Top of Records provided

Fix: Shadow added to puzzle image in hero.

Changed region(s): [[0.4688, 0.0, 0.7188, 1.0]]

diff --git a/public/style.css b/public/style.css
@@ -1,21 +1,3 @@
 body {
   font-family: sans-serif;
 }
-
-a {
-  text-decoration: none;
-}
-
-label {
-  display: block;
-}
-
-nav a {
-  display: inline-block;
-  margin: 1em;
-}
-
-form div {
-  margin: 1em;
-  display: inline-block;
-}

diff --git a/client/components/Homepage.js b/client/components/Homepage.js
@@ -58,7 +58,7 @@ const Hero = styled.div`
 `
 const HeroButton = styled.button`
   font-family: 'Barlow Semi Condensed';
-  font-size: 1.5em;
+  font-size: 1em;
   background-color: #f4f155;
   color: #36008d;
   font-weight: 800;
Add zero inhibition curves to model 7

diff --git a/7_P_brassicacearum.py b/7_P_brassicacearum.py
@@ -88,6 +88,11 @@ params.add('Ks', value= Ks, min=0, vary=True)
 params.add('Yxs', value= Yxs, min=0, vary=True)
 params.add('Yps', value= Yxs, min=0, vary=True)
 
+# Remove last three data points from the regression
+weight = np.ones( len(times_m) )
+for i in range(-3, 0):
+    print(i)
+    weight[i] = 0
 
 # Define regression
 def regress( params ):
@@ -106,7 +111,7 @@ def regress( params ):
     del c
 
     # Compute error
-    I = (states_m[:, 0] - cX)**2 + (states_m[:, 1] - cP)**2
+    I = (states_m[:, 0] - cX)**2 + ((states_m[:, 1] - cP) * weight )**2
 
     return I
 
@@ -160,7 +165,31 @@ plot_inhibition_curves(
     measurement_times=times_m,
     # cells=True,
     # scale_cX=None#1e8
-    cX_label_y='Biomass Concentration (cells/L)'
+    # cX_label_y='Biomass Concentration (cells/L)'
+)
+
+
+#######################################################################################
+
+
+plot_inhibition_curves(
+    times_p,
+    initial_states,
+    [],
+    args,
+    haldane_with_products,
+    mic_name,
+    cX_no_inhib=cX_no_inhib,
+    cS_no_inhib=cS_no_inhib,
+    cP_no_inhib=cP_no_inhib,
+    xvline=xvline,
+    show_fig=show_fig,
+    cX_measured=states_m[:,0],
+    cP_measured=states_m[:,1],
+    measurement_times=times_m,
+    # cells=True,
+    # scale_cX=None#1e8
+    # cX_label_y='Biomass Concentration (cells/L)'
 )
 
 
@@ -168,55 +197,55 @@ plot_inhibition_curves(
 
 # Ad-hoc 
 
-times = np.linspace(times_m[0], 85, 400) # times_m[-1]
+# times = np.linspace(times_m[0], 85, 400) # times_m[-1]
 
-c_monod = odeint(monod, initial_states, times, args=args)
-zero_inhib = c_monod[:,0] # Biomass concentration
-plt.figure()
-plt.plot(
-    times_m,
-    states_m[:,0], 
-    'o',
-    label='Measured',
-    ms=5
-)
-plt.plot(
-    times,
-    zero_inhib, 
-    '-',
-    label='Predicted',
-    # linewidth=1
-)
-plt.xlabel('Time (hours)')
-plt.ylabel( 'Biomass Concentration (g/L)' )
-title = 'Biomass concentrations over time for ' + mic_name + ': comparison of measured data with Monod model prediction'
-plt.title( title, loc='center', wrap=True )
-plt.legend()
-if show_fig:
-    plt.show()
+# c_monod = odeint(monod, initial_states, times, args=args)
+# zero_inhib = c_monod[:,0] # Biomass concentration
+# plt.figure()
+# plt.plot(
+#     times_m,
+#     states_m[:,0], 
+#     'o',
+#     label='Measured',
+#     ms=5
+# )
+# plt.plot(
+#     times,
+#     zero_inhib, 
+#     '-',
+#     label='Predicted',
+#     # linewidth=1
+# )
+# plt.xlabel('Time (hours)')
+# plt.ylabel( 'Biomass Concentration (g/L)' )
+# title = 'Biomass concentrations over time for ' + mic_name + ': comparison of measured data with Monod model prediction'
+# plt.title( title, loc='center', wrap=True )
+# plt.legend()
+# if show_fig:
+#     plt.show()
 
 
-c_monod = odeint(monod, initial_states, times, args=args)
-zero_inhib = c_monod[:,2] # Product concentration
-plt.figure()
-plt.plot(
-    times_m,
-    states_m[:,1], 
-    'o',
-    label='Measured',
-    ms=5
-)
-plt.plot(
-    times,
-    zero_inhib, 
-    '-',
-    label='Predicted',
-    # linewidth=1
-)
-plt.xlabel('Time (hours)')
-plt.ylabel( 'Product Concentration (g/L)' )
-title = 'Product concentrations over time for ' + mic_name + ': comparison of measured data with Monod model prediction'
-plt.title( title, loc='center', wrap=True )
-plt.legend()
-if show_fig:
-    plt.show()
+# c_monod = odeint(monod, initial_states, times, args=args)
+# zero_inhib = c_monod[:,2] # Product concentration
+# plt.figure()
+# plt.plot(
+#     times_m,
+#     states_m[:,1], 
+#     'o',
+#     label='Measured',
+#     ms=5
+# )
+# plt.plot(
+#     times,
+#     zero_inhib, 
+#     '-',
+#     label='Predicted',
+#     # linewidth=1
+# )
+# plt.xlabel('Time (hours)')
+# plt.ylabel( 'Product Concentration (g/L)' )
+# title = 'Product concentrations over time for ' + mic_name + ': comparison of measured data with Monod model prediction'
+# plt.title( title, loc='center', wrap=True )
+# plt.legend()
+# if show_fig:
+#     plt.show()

Bottom of Records provided

The reply should hold only the lines from the first line of the listing above through the line with "diff --git a/client/components/Homepage.js", each copied exactly.

**Your response:**
Fix: Shadow added to puzzle image in hero.

Changed region(s): [[0.4688, 0.0, 0.7188, 1.0]]

diff --git a/public/style.css b/public/style.css
@@ -1,21 +1,3 @@
 body {
   font-family: sans-serif;
 }
-
-a {
-  text-decoration: none;
-}
-
-label {
-  display: block;
-}
-
-nav a {
-  display: inline-block;
-  margin: 1em;
-}
-
-form div {
-  margin: 1em;
-  display: inline-block;
-}

diff --git a/client/components/Homepage.js b/client/components/Homepage.js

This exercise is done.